The dig – May 2010

The dig ran throughout May and was attended by hundreds of people – locals and battlefield visitors alike. The team adopted an ‘open house’ policy, and many people came to the site every day to watch our progress. On the second Saturday of the dig we had an official open day which was attended by several hundred people. Detailed presentations were given in French and English and we displayed many of the artefacts we had recovered. The results of the dig were spectacular and after three weeks solid work it was a tremendous feeling of privilege for us all to have worked on such a project and to have developed such close and ongoing links with many of the local people.

Finding out more

This post has been deliberately sparse with information on the dig itself for two reasons. Firstly, the international version of the film will not be aired until the autumn and therefore would not want to pre-empt this programme. Secondly, a huge amount of material will be on display in the forthcoming exhibition entitled ‘Breathing Fire – Le Dragon de la Somme’  to be held at the Historial at Peronne.
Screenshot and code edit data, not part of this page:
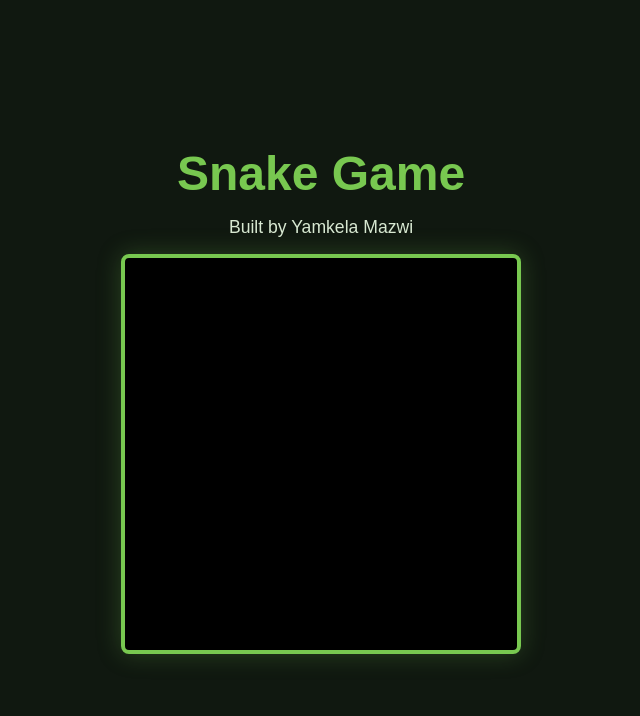
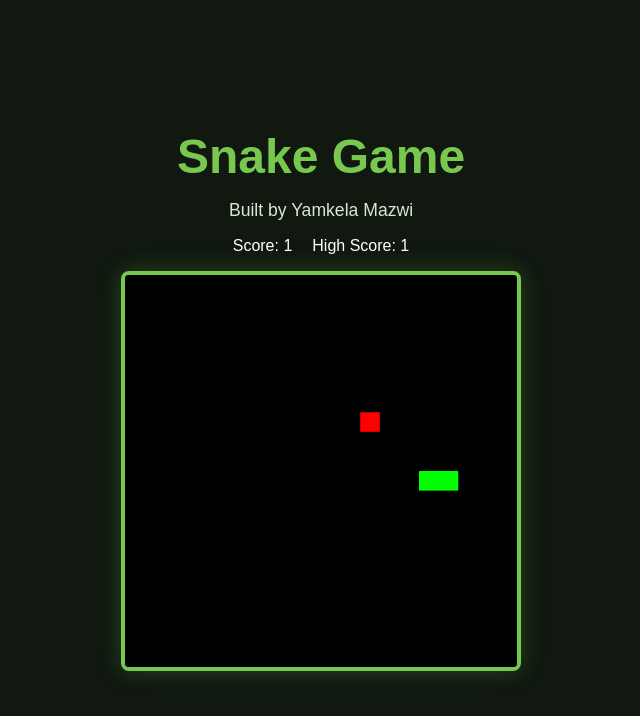
Before and after one commit to yamkelamazwi/Snake-Game, a plain HTML site: page index.html in a window 1280 px wide. Shown: the whole page, without its empty margins (319-959 px from the left). Drawn offline with Linux system fonts and the light colour scheme.

Commit message:
Enhance index.html with viewport and score board
Added viewport meta tag and score board to the HTML structure.

```diff
--- a/index.html
+++ b/index.html
@@ -2,6 +2,7 @@
 <html lang="en">
 <head>
   <meta charset="UTF-8">
+  <meta name="viewport" content="width=device-width, initial-scale=1.0">
   <title>Snake Game</title>
   <link rel="stylesheet" href="styles.css">
 </head>
@@ -10,6 +11,11 @@
   <h1>Snake Game</h1>
   <h2 id="game-author">Built by Yamkela Mazwi</h2>
 
+  <div id="score-board">
+    <span>Score: <span id="score">0</span></span>
+    <span>High Score: <span id="high-score">0</span></span>
+  </div>
+
   <canvas id="game" width="400" height="400"></canvas>
 
   <script src="script.js"></script>
```
Lines whose indentation alone changed are shown as unchanged.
This exhibition, curated by Peter, will incorporate a great deal of extra information, display the salvaged flamethrower parts, and (most surprising of all, perhaps) include a full-scale replica of the Livens machine. This is at present in the process of being built by metalwork students in Amiens. The exhibition will run from 16 June – 11 December 2011.  An academic report on the Mametz dig by Tony Pollard and Iain Banks will be available in the next edition of the Journal of Conflict Archaeology.
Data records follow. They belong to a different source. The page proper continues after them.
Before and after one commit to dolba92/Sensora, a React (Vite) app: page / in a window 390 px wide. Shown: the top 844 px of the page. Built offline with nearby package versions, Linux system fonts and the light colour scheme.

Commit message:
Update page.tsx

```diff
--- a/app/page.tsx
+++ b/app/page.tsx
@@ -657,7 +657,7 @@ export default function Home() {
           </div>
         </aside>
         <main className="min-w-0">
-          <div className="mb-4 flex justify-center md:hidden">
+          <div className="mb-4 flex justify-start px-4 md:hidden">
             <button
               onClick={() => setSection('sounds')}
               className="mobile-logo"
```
How the Royal Engineers were persuaded to build and fire a working full-size modern version the flame projector is another story….but we thank and salute them.

By

Following the three week archaeological dig at Mametz last May I am pleased to report that a new exhibition is to open at the Historial, Peronne from 16 June 2011.

Below is the text from the flyer that has been produced. If you are on the Somme from June – December then please do visit the Historial for the chance to see this exhibition.

An exhibition that tells for the first time the story behind the Livens Large Gallery Flame Projector. Employed only ten times during the war – nine of which were on the Somme. The machine was 19 metres long, 40 centimetres wide, and weighed 2.5 tonnes. It was deployed from a tunnel beneath No Man’s Land by a specially-trained crew of seven, and fired a jet of flaming oil 100 metres long over the German trenches: the strangest, rarest and most horrifying weapon of the Great War.

In May 2010 historians and archaeologists excavated a section of the British trenches near the village of Mametz in search of the remains of a Flame Projector believed to have been abandoned underground in late June 1916, just before the Battle of the Somme. The results were extraordinary, and for the first time for almost 100 years some of the original parts found in 2010 can be viewed alongside a specially-commissioned replica constructed by local students of vocational training centres.

A special screening of the film “Breathing Fire – Le Dragon de la Somme” will be shown at the opening of the exhibition, 16 June at 6pm.

A downloadable version of this flyer in pdf is available by clicking on the link below. Please feel free to disemminate this information to all your friends and battlefield visitors. It promises to be a terrific exhibition and for many will be the first chance to see parts of the Livens Flame Projector, buried in the Somme mud for 94 years.

Breathing Fire – Le Dragon de la Somme exhibition

Exact date of transmission of the version for UK television still to be determined. I will post this when I find out the date from the production company.

By